Production of chemical fuels by solar-driven thermochemical cycling has recently generated significant interest for its potential as a highly efficient method of storing solar energy. Of particular interest is the thermochemical process using non-stoichiometric oxides, such as ceria. In this process a reactive oxide is cyclically exposed to an inert gas, typically at 1500 °C to induce the partial reduction of the oxide, and then exposed to an oxidizing gas of either H2O or CO2 at a temperature between 800–1500 °C to oxidize the oxide and release H2 or CO. Conventional wisdom has held that material kinetics limit the fuel production rates. Herein we demonstrate that, instead, at 1500 °C the rates of both reduction and oxidation of ceria, and hence also the global fuel production rate, are limited only by thermodynamic considerations for any reasonable set of operating conditions.
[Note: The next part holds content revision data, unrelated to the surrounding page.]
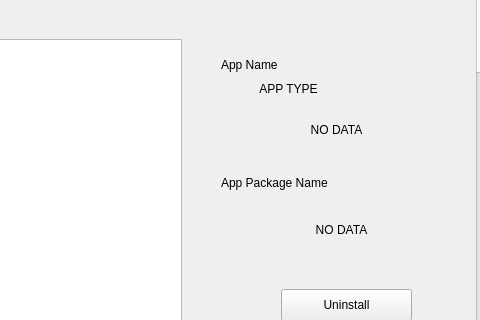
This is fluentflash/app/view/SafetyInterface.ui in TigGrak/fluent-flash as Qt 5 draws it before an edit; both pictures show x 420 to 900 and y 112 to 432 of the 900 by 800 pixel window. The edited form follows.
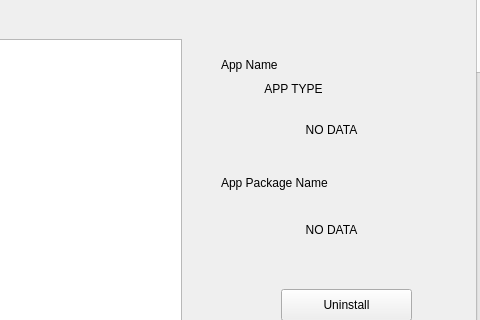
This is the edited form. Custom widgets are drawn as their Qt base class.

Diff of the .ui file:
```diff
--- a/fluentflash/app/view/SafetyInterface.ui
+++ b/fluentflash/app/view/SafetyInterface.ui
@@ -137,9 +137,9 @@
     <widget class="CaptionLabel" name="APPNameLabel">
      <property name="geometry">
       <rect>
-       <x>610</x>
+       <x>590</x>
        <y>200</y>
-       <width>271</width>
+       <width>301</width>
        <height>21</height>
       </rect>
      </property>
@@ -166,9 +166,9 @@
     <widget class="CaptionLabel" name="APPPackageNameLabel">
      <property name="geometry">
       <rect>
-       <x>620</x>
+       <x>590</x>
        <y>300</y>
-       <width>261</width>
+       <width>301</width>
        <height>21</height>
       </rect>
      </property>
@@ -252,7 +252,7 @@
       <rect>
        <x>665</x>
        <y>162</y>
-       <width>65</width>
+       <width>75</width>
        <height>15</height>
       </rect>
      </property>
```
Left out of the diff: 2 changed lines with no effect on the pictures.
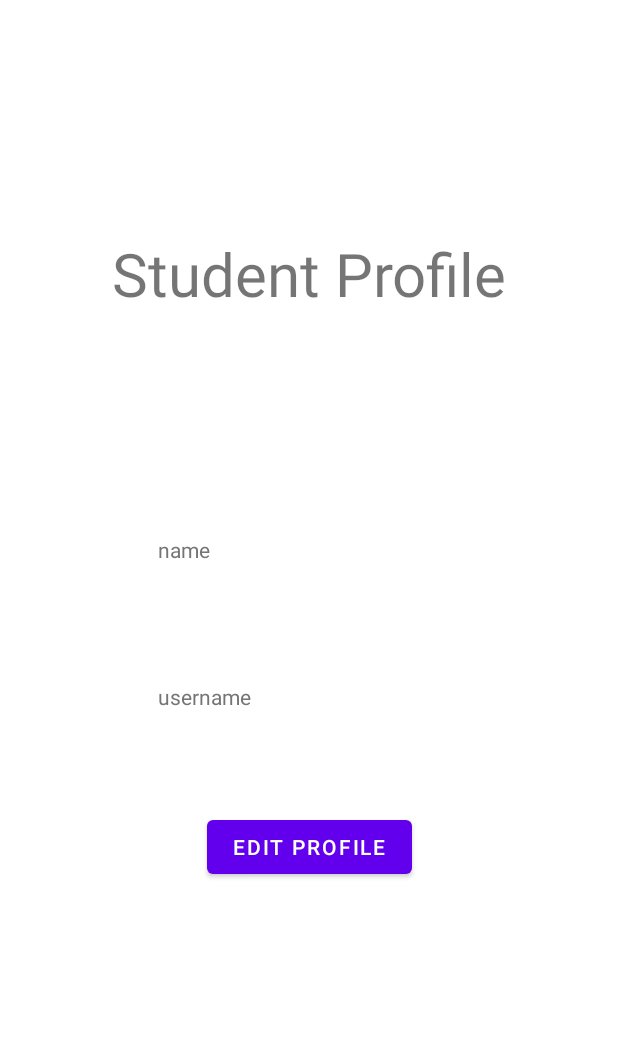
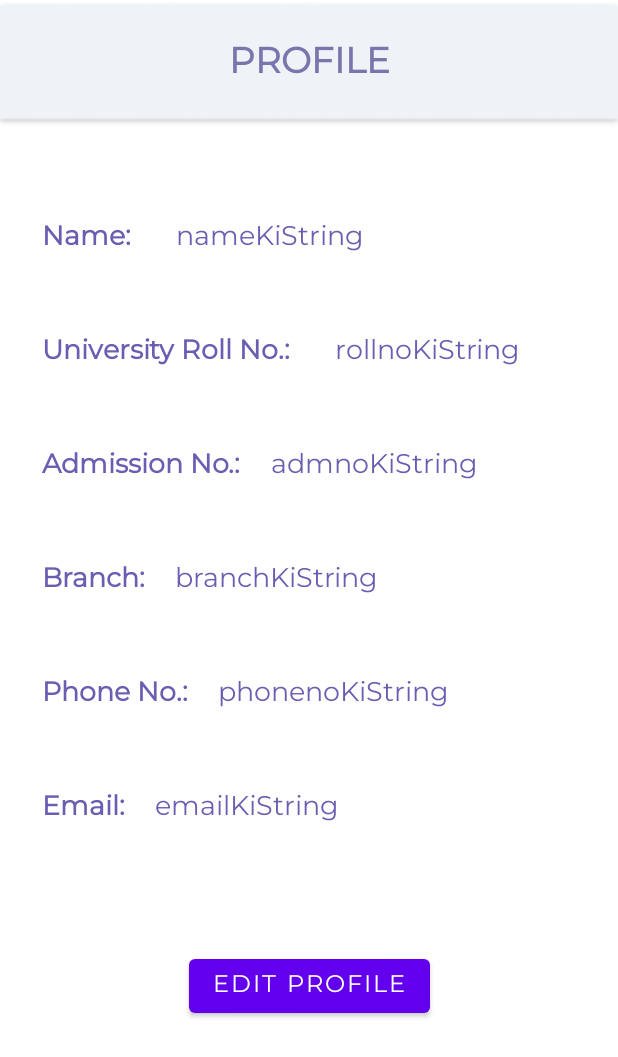
Before and after one commit to inQuery5187/inQuery2.0, an Android app: the layout activity_sprofile.xml on its own in the app's theme, with its tools: preview values and no code run, on a phone screen of 412 x 824 dp. Shown: the top 1057 px of the screen. Run offline under Robolectric (Android 15) with nearby library versions, the phone set to English and light mode, and no system bars.

Commit message:
profile and edit profile

```diff
--- a/app/src/main/res/layout/activity_qleavemulti.xml
+++ b/app/src/main/res/layout/activity_qleavemulti.xml
@@ -64,8 +64,8 @@
         android:layout_height="40dp"
         android:layout_marginStart="28dp"
         android:layout_marginTop="28dp"
+        android:text="Reason:"
         android:fontFamily="@font/montserrat"
-        android:text="Reason:"
         android:textColor="#6B5DB1"
         android:textSize="18sp"
         android:textStyle="bold"
@@ -107,6 +107,7 @@
         android:layout_marginStart="28dp"
         android:layout_marginTop="80dp"
         android:text="Choose Reciever: "
+        android:fontFamily="@font/montserrat"
         android:textColor="#6B5DB1"
         android:textSize="18sp"
         android:textStyle="bold"
--- a/app/src/main/res/layout/activity_sprofile.xml
+++ b/app/src/main/res/layout/activity_sprofile.xml
@@ -4,106 +4,212 @@
     xmlns:tools="http://schemas.android.com/tools"
     android:layout_width="match_parent"
     android:layout_height="match_parent"
-    tools:context=".f_signup">
-
-    <androidx.drawerlayout.widget.DrawerLayout
-        android:id="@+id/my_drawer_layout1"
-        android:layout_width="0dp"
-        android:layout_height="0dp"
-        app:layout_constraintBottom_toBottomOf="parent"
-        app:layout_constraintEnd_toEndOf="parent"
-        app:layout_constraintHorizontal_bias="1.0"
-        app:layout_constraintStart_toStartOf="parent"
-        app:layout_constraintTop_toTopOf="parent"
-        app:layout_constraintVertical_bias="0.0"
-        tools:context=".MainActivity"
-        tools:ignore="HardcodedText">
-
-        <RelativeLayout
-            android:layout_width="wrap_content"
-            android:layout_height="wrap_content">
+    tools:context=".sprofileedit">
 
     <TextView
-                android:id="@+id/userId"
-                android:layout_width="200dp"
+        android:id="@+id/textView15"
+        android:layout_width="wrap_content"
         android:layout_height="40dp"
-                android:layout_below="@+id/userName"
-                android:layout_alignParentStart="true"
-                android:layout_alignParentEnd="true"
-                android:layout_marginStart="105.5dp"
-                android:layout_marginTop="58dp"
-                android:layout_marginEnd="105.5dp"
-                android:ems="10"
-                android:hint="@string/username_signup"
-                android:importantForAutofill="no"
-                android:inputType="textPersonName"
-                android:textColorHint="#757575"
-                tools:ignore="TouchTargetSizeCheck" />
-
-            <TextView
-                android:id="@+id/textView"
-                android:layout_width="365dp"
-                android:layout_height="173dp"
         android:layout_alignParentStart="true"
         android:layout_alignParentTop="true"
         android:layout_alignParentEnd="true"
-                android:layout_marginStart="23.5dp"
-                android:layout_marginTop="96dp"
-                android:layout_marginEnd="23.5dp"
+        android:fontFamily="@font/montserrat"
         android:gravity="center"
-                android:text="Student Profile"
-                android:textSize="40sp" />
+        android:text="PROFILE"
+        android:textColor="#7268A6"
+        android:textSize="24sp"
+        android:textStyle="bold"
+        app:layout_constraintBottom_toBottomOf="@+id/imageView7"
+        app:layout_constraintEnd_toEndOf="parent"
+        app:layout_constraintStart_toStartOf="parent"
+        app:layout_constraintTop_toTopOf="@+id/imageView7" />
+
+    <ImageView
+        android:id="@+id/imageView7"
+        android:layout_width="match_parent"
+        android:layout_height="85dp"
+        android:layout_alignParentEnd="true"
+        app:layout_constraintEnd_toEndOf="parent"
+        app:layout_constraintHorizontal_bias="0.0"
+        app:layout_constraintStart_toStartOf="parent"
+        app:layout_constraintTop_toTopOf="parent"
+        app:srcCompat="@drawable/backgroundtop" />
 
     <TextView
-                android:id="@+id/userName"
-                android:layout_width="200dp"
-                android:layout_height="40dp"
-                android:layout_below="@+id/textView"
-                android:layout_alignParentStart="true"
-                android:layout_alignParentEnd="true"
-                android:layout_marginStart="105.5dp"
-                android:layout_marginTop="87dp"
-                android:layout_marginEnd="105.5dp"
-                android:ems="10"
-                android:hint="@string/name"
-                android:importantForAutofill="no"
-                android:inputType="textPersonName"
-                android:textColorHint="#757575"
-                app:layout_constraintEnd_toEndOf="parent"
-                app:layout_constraintHorizontal_bias="0.497"
+        android:id="@+id/textView17"
+        android:layout_width="wrap_content"
+        android:layout_height="48dp"
+        android:layout_marginStart="28dp"
+        android:layout_marginTop="28dp"
+        android:fontFamily="@font/montserrat"
+        android:paddingRight="10dp"
+        android:text="University Roll No.:"
+        android:textColor="#6B5DB1"
+        android:textSize="18sp"
+        android:textStyle="bold"
         app:layout_constraintStart_toStartOf="parent"
-                app:layout_constraintTop_toBottomOf="@+id/userId"
-                tools:ignore="TouchTargetSizeCheck" />
+        app:layout_constraintTop_toBottomOf="@+id/textView24" />
+
+    <TextView
+        android:id="@+id/textView24"
+        android:layout_width="wrap_content"
+        android:layout_height="48dp"
+        android:layout_marginStart="28dp"
+        android:layout_marginTop="60dp"
+        android:fontFamily="@font/montserrat"
+        android:paddingRight="10dp"
+        android:text="Name:"
+        android:textColor="#6B5DB1"
+        android:textSize="18sp"
+        android:textStyle="bold"
+        app:layout_constraintStart_toStartOf="parent"
+        app:layout_constraintTop_toBottomOf="@+id/imageView7" />
+
+    <TextView
+        android:id="@+id/textView18"
+        android:layout_width="wrap_content"
+        android:layout_height="48dp"
+        android:layout_marginStart="28dp"
+        android:layout_marginTop="28dp"
+        android:fontFamily="@font/montserrat"
+        android:text="Admission No.:"
+        android:textColor="#6B5DB1"
+        android:textSize="18sp"
+        android:textStyle="bold"
+        app:layout_constraintStart_toStartOf="parent"
+        app:layout_constraintTop_toBottomOf="@+id/textView17" />
+
+    <TextView
+        android:id="@+id/textView19"
+        android:layout_width="wrap_content"
+        android:layout_height="48dp"
+        android:layout_marginStart="28dp"
+        android:layout_marginTop="28dp"
+        android:fontFamily="@font/montserrat"
+        android:text="Branch:"
+        android:textColor="#6B5DB1"
+        android:textSize="18sp"
+        android:textStyle="bold"
+        app:layout_constraintStart_toStartOf="parent"
+        app:layout_constraintTop_toBottomOf="@+id/textView18" />
+
+    <TextView
+        android:id="@+id/textView21"
+        android:layout_width="wrap_content"
+        android:layout_height="48dp"
+        android:layout_marginStart="28dp"
+        android:layout_marginTop="28dp"
+        android:fontFamily="@font/montserrat"
+        android:text="Phone No.:"
+        android:textColor="#6B5DB1"
+        android:textSize="18sp"
+        android:textStyle="bold"
+        app:layout_constraintStart_toStartOf="parent"
+        app:layout_constraintTop_toBottomOf="@+id/textView19" />
+
+    <TextView
+        android:id="@+id/textView22"
+        android:layout_width="wrap_content"
+        android:layout_height="48dp"
+        android:layout_marginStart="28dp"
+        android:layout_marginTop="28dp"
+        android:fontFamily="@font/montserrat"
+        android:text="Email:"
+        android:textColor="#6B5DB1"
+        android:textSize="18sp"
+        android:textStyle="bold"
+        app:layout_constraintStart_toStartOf="parent"
+        app:layout_constraintTop_toBottomOf="@+id/textView21" />
 
     <Button
-                android:id="@+id/querybox"
+        android:id="@+id/button2"
         android:layout_width="wrap_content"
         android:layout_height="wrap_content"
-                android:layout_below="@+id/userId"
-                android:layout_alignParentStart="true"
-                android:layout_alignParentEnd="true"
-                android:layout_marginStart="138dp"
-                android:layout_marginTop="46dp"
-                android:layout_marginEnd="137dp"
+        android:layout_marginTop="60dp"
         android:text="Edit Profile"
-                app:layout_constraintBottom_toBottomOf="parent"
+        android:fontFamily="@font/montserrat"
+        android:textColor="#FFFFFF"
+        android:textSize="16sp"
         app:layout_constraintEnd_toEndOf="parent"
-                app:layout_constraintHorizontal_bias="0.498"
         app:layout_constraintStart_toStartOf="parent"
-                app:layout_constraintTop_toBottomOf="@+id/userName"
-                app:layout_constraintVertical_bias="0.0" />
-        </RelativeLayout>
+        app:layout_constraintTop_toBottomOf="@+id/textView22" />
 
-        <!-- this the navigation view which draws and shows the navigation drawer -->
-        <!-- include the menu created in the menu folder -->
-        <com.google.android.material.navigation.NavigationView
-            android:id="@+id/nav_view"
+    <TextView
+        android:id="@+id/textView16"
         android:layout_width="wrap_content"
-            android:layout_height="match_parent"
-            android:layout_gravity="start"
-            app:menu="@menu/navigation_menu" />
+        android:layout_height="48dp"
+        android:layout_marginStart="20dp"
+        android:layout_marginTop="60dp"
+        android:fontFamily="@font/montserrat"
+        android:text="nameKiString"
+        android:textColor="#6B5DB1"
+        android:textSize="18sp"
+        app:layout_constraintStart_toEndOf="@+id/textView24"
+        app:layout_constraintTop_toBottomOf="@+id/imageView7" />
 
+    <TextView
+        android:id="@+id/textView23"
+        android:layout_width="wrap_content"
+        android:layout_height="48dp"
+        android:layout_marginStart="20dp"
+        android:layout_marginTop="28dp"
+        android:fontFamily="@font/montserrat"
+        android:text="rollnoKiString"
+        android:textColor="#6B5DB1"
+        android:textSize="18sp"
+        app:layout_constraintStart_toEndOf="@+id/textView17"
+        app:layout_constraintTop_toBottomOf="@+id/textView16" />
 
-    </androidx.drawerlayout.widget.DrawerLayout>
+    <TextView
+        android:id="@+id/textView25"
+        android:layout_width="wrap_content"
+        android:layout_height="48dp"
+        android:layout_marginStart="20dp"
+        android:layout_marginTop="28dp"
+        android:fontFamily="@font/montserrat"
+        android:text="admnoKiString"
+        android:textColor="#6B5DB1"
+        android:textSize="18sp"
+        app:layout_constraintStart_toEndOf="@+id/textView18"
+        app:layout_constraintTop_toBottomOf="@+id/textView23" />
+
+    <TextView
+        android:id="@+id/textView26"
+        android:layout_width="wrap_content"
+        android:layout_height="48dp"
+        android:layout_marginStart="20dp"
+        android:layout_marginTop="28dp"
+        android:fontFamily="@font/montserrat"
+        android:text="branchKiString"
+        android:textColor="#6B5DB1"
+        android:textSize="18sp"
+        app:layout_constraintStart_toEndOf="@+id/textView19"
+        app:layout_constraintTop_toBottomOf="@+id/textView25" />
+
+    <TextView
+        android:id="@+id/textView28"
+        android:layout_width="wrap_content"
+        android:layout_height="48dp"
+        android:layout_marginStart="20dp"
+        android:layout_marginTop="28dp"
+        android:fontFamily="@font/montserrat"
+        android:text="phonenoKiString"
+        android:textColor="#6B5DB1"
+        android:textSize="18sp"
+        app:layout_constraintStart_toEndOf="@+id/textView21"
+        app:layout_constraintTop_toBottomOf="@+id/textView26" />
+
+    <TextView
+        android:id="@+id/textView29"
+        android:layout_width="wrap_content"
+        android:layout_height="48dp"
+        android:layout_marginStart="20dp"
+        android:layout_marginTop="28dp"
+        android:fontFamily="@font/montserrat"
+        android:text="emailKiString"
+        android:textColor="#6B5DB1"
+        android:textSize="18sp"
+        app:layout_constraintStart_toEndOf="@+id/textView22"
+        app:layout_constraintTop_toBottomOf="@+id/textView28" />
 
 </androidx.constraintlayout.widget.ConstraintLayout>
--- a/app/src/main/res/layout/activity_sprofileedit.xml
+++ b/app/src/main/res/layout/activity_sprofileedit.xml
@@ -8,7 +8,7 @@
 
     <TextView
         android:id="@+id/textView15"
-        android:layout_width="218dp"
+        android:layout_width="wrap_content"
         android:layout_height="40dp"
         android:layout_alignParentStart="true"
         android:layout_alignParentTop="true"
@@ -35,89 +35,83 @@
         app:layout_constraintTop_toTopOf="parent"
         app:srcCompat="@drawable/backgroundtop" />
 
-    <TextView
+    <EditText
         android:id="@+id/textView17"
         android:layout_width="wrap_content"
-        android:layout_height="wrap_content"
-        android:layout_marginTop="20dp"
+        android:layout_height="48dp"
+        android:layout_marginStart="28dp"
+        android:layout_marginTop="28dp"
+        android:fontFamily="@font/montserrat"
         android:paddingRight="10dp"
         android:text="University Roll No. :"
-        android:textSize="20sp"
-        app:layout_constraintEnd_toEndOf="parent"
-        app:layout_constraintHorizontal_bias="0.218"
+        android:textColor="#6B5DB1"
+        android:textSize="18sp"
         app:layout_constraintStart_toStartOf="parent"
         app:layout_constraintTop_toBottomOf="@+id/textView24" />
 
-    <TextView
+    <EditText
         android:id="@+id/textView24"
-        android:layout_width="72dp"
-        android:layout_height="28dp"
+        android:layout_width="wrap_content"
+        android:layout_height="48dp"
+        android:layout_marginStart="28dp"
         android:layout_marginTop="60dp"
+        android:fontFamily="@font/montserrat"
         android:paddingRight="10dp"
-        android:text="Name :"
-        android:textSize="20sp"
-        app:layout_constraintEnd_toEndOf="parent"
-        app:layout_constraintHorizontal_bias="0.145"
+        android:text="nameKistring"
+        android:textColor="#6B5DB1"
+        android:textSize="18sp"
         app:layout_constraintStart_toStartOf="parent"
         app:layout_constraintTop_toBottomOf="@+id/imageView7" />
 
-    <TextView
+    <EditText
         android:id="@+id/textView18"
         android:layout_width="wrap_content"
-        android:layout_height="wrap_content"
-        android:layout_marginTop="20dp"
+        android:layout_height="48dp"
+        android:layout_marginStart="28dp"
+        android:layout_marginTop="28dp"
+        android:fontFamily="@font/montserrat"
         android:text="Admission No. :"
-        android:textSize="20sp"
-        app:layout_constraintEnd_toEndOf="parent"
-        app:layout_constraintHorizontal_bias="0.185"
+        android:textColor="#6B5DB1"
+        android:textSize="18sp"
         app:layout_constraintStart_toStartOf="parent"
         app:layout_constraintTop_toBottomOf="@+id/textView17" />
 
-    <TextView
+    <EditText
         android:id="@+id/textView19"
         android:layout_width="wrap_content"
-        android:layout_height="wrap_content"
-        android:layout_marginTop="20dp"
+        android:layout_height="48dp"
+        android:layout_marginStart="28dp"
+        android:layout_marginTop="28dp"
+        android:fontFamily="@font/montserrat"
         android:text="Branch"
-        android:textSize="20sp"
-        app:layout_constraintEnd_toEndOf="parent"
-        app:layout_constraintHorizontal_bias="0.14"
+        android:textColor="#6B5DB1"
+        android:textSize="18sp"
         app:layout_constraintStart_toStartOf="parent"
         app:layout_constraintTop_toBottomOf="@+id/textView18" />
 
-    <TextView
-        android:id="@+id/textView20"
+    <EditText
+        android:id="@+id/textView21"
         android:layout_width="wrap_content"
-        android:layout_height="wrap_content"
-        android:layout_marginTop="20dp"
-        android:text="Gender"
-        android:textSize="20sp"
-        app:layout_constraintEnd_toEndOf="parent"
-        app:layout_constraintHorizontal_bias="0.144"
+        android:layout_height="48dp"
+        android:layout_marginStart="28dp"
+        android:layout_marginTop="28dp"
+        android:fontFamily="@font/montserrat"
+        android:text="Phone No. :"
+        android:textColor="#6B5DB1"
+        android:textSize="18sp"
         app:layout_constraintStart_toStartOf="parent"
         app:layout_constraintTop_toBottomOf="@+id/textView19" />
 
-    <TextView
-        android:id="@+id/textView21"
-        android:layout_width="wrap_content"
-        android:layout_height="wrap_content"
-        android:layout_marginTop="20dp"
-        android:text="Phone No. :"
-        android:textSize="20sp"
-        app:layout_constraintEnd_toEndOf="parent"
-        app:layout_constraintHorizontal_bias="0.159"
-        app:layout_constraintStart_toStartOf="parent"
-        app:layout_constraintTop_toBottomOf="@+id/textView20" />
-
-    <TextView
+    <EditText
         android:id="@+id/textView22"
         android:layout_width="wrap_content"
-        android:layout_height="wrap_content"
-        android:layout_marginTop="20dp"
+        android:layout_height="48dp"
+        android:layout_marginStart="28dp"
+        android:layout_marginTop="28dp"
+        android:fontFamily="@font/montserrat"
         android:text="Email :"
-        android:textSize="20sp"
-        app:layout_constraintEnd_toEndOf="parent"
-        app:layout_constraintHorizontal_bias="0.139"
+        android:textColor="#6B5DB1"
+        android:textSize="18sp"
         app:layout_constraintStart_toStartOf="parent"
         app:layout_constraintTop_toBottomOf="@+id/textView21" />
 
@@ -125,7 +119,7 @@
         android:id="@+id/imageView8"
         android:layout_width="wrap_content"
         android:layout_height="wrap_content"
-        android:layout_marginTop="80dp"
+        android:layout_marginTop="60dp"
         app:layout_constraintEnd_toEndOf="parent"
         app:layout_constraintStart_toStartOf="parent"
         app:layout_constraintTop_toBottomOf="@+id/textView22"
```
Lines whose indentation alone changed are shown as unchanged.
Thus, in terms of materials design, significant room exists for sacrificing material kinetics in favor of thermodynamic characteristics.
|Original language||English (US)|
|Number of pages||7|
|State||Published - Jun 1 2016|
- mass transport
- thermochemical cycle
- water splitting
ASJC Scopus subject areas